Whilst still an infant, had been killed because

The Delphic Oracle’s prophetic tongue

Had warned them of a destiny so grim

It was not to be borne!

                                                His last doubt gone,

Œdipus abruptly left the room. Part

Of him died that moment!. All he desired

Was solitude. He would not eat. No talk

Could coax from him the reason for his mad

And melancholic looks, his sudden rage

Wildly immoderate, his drinking-bouts.

     He, who had always been wise, gentle, kind

And temperate in all he did or spoke,

Had suddenly become a misanthrope

Indifferent to all. His interest

In government was gone. He seemed to age

A dozen years within a week. His walk

Was crooked: hair unkempt; eyes red and blear;

Tired face unshaven. He would take no rest,

But staggered round the rooms like one gone blind.

Often he mumbled nonsense to himself;

Sometimes the palace echoed to his shouts:

In short, he went quite mad.

                                                            His sons, abused

Beyond all reason, kept apart from him;

And Ismene, my sister, did not dare

Even to look at him!. Only the Queen,

Jocasta, and myself, together bore

His shameless conduct in the hope his health

Might be recovered if we persevered;

We loved him for the man he once had been.

 

                                xi.

 

     The final crisis of his tragic state

Came suddenly one evening. It was late.

Mother and I were in his room. By dim

Light from the candles we conversed in hushed

Concern. My father limped about the place

Relentlessly. He had been drinking hard

All through the day and seemed in a stupor;

For drink was all that gave him solace now.

     Then both of us became aware that he

Had ceased his wandering. His ravaged face

Was turned towards us, but he did not see

Us sitting there. He muttered in his beard,

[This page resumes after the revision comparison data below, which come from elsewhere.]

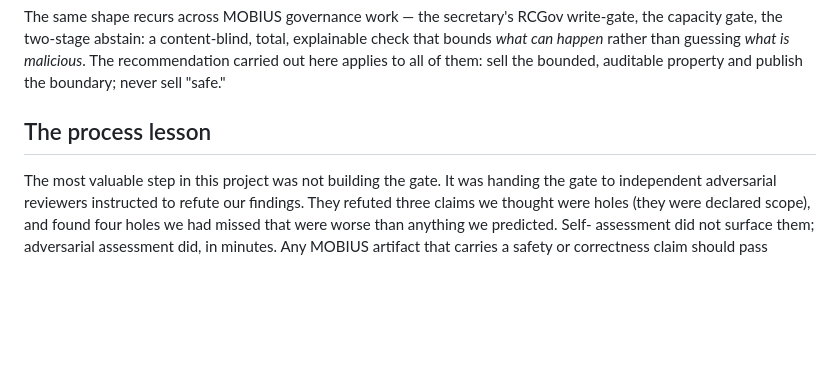
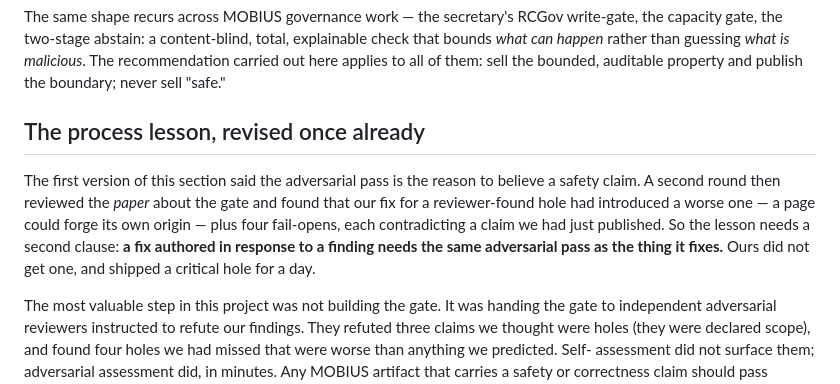
Before and after one commit to mobius-style/mobius-browser-guard, a Markdown page: POSITIONING.md, the part around the change. Rendered like a GitHub page; blank space fills up the shorter version.

```diff
--- a/POSITIONING.md
+++ b/POSITIONING.md
@@ -56,7 +56,17 @@ explainable check that bounds *what can happen* rather than guessing *what is
 malicious*. The recommendation carried out here applies to all of them: sell the
 bounded, auditable property and publish the boundary; never sell "safe."
 
-## The process lesson
+## The process lesson, revised once already
+
+The first version of this section said the adversarial pass is the reason to
+believe a safety claim. A second round then reviewed the *paper* about the gate
+and found that our fix for a reviewer-found hole had introduced a worse one — a
+page could forge its own origin — plus four fail-opens, each contradicting a
+claim we had just published. So the lesson needs a second clause: **a fix
+authored in response to a finding needs the same adversarial pass as the thing
+it fixes.** Ours did not get one, and shipped a critical hole for a day.
+
+
 
 The most valuable step in this project was not building the gate. It was handing
 the gate to independent adversarial reviewers instructed to refute our findings.
```
Also changed, not shown: README.md (+10 -2 lines).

Inaudibly at first; and then he brushed

His hand across the furrows on his brow

And spoke distinctly!.

                                               Gone were the confused,

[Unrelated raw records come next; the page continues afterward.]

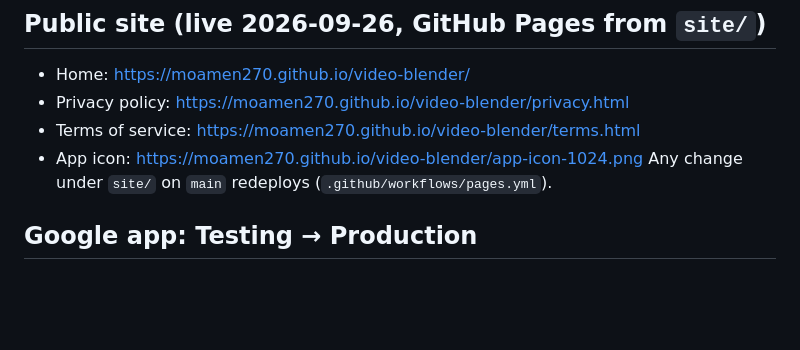
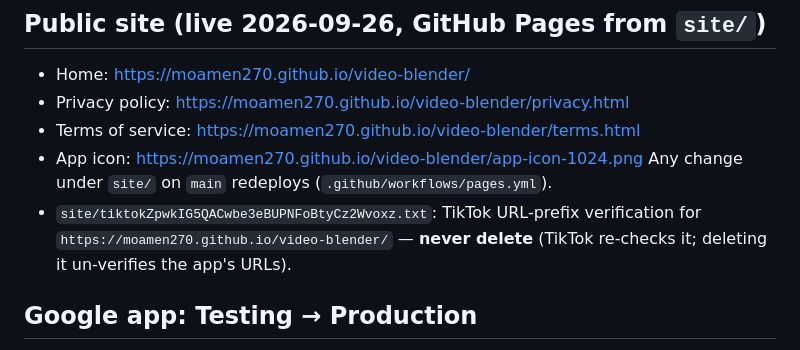
Before and after one commit to moamen270/video-blender, a Markdown page: docs/PLATFORM_APIS.md, the part around the change. Drawn GitHub-style; blank space fills up the shorter version.

Commit message:
docs: keep the TikTok verification file
Co-Authored-By: Claude Opus 5.5 <noreply@anthropic.com>

```diff
--- a/docs/PLATFORM_APIS.md
+++ b/docs/PLATFORM_APIS.md
@@ -27,6 +27,8 @@ does those steps (accounts, verification, consent screens), then Claude builds `
 - Terms of service: https://moamen270.github.io/video-blender/terms.html
 - App icon: https://moamen270.github.io/video-blender/app-icon-1024.png
 Any change under `site/` on `main` redeploys (`.github/workflows/pages.yml`).
+- `site/tiktokZpwkIG5QACwbe3eBUPNFoBtyCz2Wvoxz.txt`: TikTok URL-prefix verification for `https://moamen270.github.io/video-blender/` —
+  **never delete** (TikTok re-checks it; deleting it un-verifies the app's URLs).
 
 ## Google app: Testing → Production
 - While the Google Auth Platform app is in **Testing**, refresh tokens expire after **7 days** → the YouTube sign-in of
```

Inconsequential phrases: what we heard

Broke both our hearts! For, clearly, he rehearsed

The Delphic Oracle’s bleak prophecy

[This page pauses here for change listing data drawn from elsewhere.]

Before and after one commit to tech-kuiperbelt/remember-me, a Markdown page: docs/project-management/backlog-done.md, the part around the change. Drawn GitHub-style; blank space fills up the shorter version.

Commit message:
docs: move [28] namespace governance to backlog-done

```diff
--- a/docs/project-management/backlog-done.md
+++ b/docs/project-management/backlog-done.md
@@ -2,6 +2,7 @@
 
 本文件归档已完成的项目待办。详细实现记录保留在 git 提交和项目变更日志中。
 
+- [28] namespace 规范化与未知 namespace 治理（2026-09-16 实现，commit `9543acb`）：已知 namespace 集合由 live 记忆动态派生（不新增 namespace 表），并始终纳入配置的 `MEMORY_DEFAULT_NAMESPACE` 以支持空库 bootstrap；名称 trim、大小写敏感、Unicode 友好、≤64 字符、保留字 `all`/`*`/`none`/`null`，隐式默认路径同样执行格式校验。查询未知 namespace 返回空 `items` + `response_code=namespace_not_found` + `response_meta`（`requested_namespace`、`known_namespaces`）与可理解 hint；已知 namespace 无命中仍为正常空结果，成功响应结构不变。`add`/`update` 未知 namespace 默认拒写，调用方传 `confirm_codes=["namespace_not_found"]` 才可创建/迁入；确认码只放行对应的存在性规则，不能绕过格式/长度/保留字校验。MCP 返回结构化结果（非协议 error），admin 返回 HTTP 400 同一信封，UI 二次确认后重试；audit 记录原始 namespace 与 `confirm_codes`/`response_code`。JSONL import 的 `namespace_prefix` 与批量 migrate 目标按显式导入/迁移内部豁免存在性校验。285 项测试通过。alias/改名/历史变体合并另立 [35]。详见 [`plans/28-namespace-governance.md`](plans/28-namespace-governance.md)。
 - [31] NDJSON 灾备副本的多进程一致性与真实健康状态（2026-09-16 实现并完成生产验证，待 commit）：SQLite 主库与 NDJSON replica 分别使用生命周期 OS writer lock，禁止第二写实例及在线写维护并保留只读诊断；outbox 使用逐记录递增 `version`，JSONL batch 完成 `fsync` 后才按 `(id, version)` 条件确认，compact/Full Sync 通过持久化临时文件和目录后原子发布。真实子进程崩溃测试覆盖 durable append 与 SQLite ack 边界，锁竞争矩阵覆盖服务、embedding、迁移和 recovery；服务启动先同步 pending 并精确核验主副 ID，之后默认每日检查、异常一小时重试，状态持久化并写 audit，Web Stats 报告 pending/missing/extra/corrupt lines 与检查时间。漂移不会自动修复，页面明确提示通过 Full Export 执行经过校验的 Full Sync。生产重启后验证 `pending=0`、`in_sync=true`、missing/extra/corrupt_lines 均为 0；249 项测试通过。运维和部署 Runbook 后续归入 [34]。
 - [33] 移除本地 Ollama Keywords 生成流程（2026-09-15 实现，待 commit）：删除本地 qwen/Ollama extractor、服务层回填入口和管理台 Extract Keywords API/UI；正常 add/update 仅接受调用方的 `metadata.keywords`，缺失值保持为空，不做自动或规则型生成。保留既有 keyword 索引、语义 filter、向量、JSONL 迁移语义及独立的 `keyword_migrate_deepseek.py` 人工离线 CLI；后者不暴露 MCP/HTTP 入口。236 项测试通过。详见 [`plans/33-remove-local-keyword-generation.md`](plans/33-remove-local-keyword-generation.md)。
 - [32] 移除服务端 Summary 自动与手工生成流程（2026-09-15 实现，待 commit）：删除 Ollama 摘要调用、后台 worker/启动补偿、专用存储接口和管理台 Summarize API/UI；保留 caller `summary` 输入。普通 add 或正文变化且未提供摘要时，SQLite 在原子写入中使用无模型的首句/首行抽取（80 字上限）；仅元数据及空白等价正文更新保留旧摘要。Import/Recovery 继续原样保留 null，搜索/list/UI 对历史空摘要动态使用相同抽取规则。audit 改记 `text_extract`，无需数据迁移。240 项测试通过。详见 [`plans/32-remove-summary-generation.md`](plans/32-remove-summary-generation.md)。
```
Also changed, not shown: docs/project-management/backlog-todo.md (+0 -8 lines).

Word perfect, though it was not told to him

By Queen Jocasta! Then he made it plain

That he had been the heir to Corinth’s crown

Before the Oracle had cast him down.

Then, how he’d killed his father in a fight,

Unknowing who he was, upon the road.

     The details which he mentioned left no room

For doubting that he did it. Then he cursed

Remorseless Fate for bringing him back there,

To Thebes– the city of his birth – to dare

The Sphinx and thereby earn the promised right

To wed the Queen, now known by him to be

His own birth-mother!

                                                Turning to her, then,

I saw her face contorted with the pain

Of knowledge that the long-forecasted doom

She and her son had sought to void, at great

Cost to themselves, had come to pass. The code

Of moral law had been transgressed. She knew

He spoke the truth!

                                  Œdipus, silent now,

Began his fretful pacing once again –

Oblivious that he had spoken out

Or that his words were overheard – the grim

Scowl back upon his face.

                                                        Jocasta rose,

Pale, voiceless, gaunt. She kissed me tenderly,

Pressed my hand softly and then left the room.

     Amazed, I sat beside the candle’s flame

Trying to understand what all this meant.

I was my father’s sister and his child

At once: that much I knew. I wondered how

My mother would react to that, and to

The thought that her own son was father of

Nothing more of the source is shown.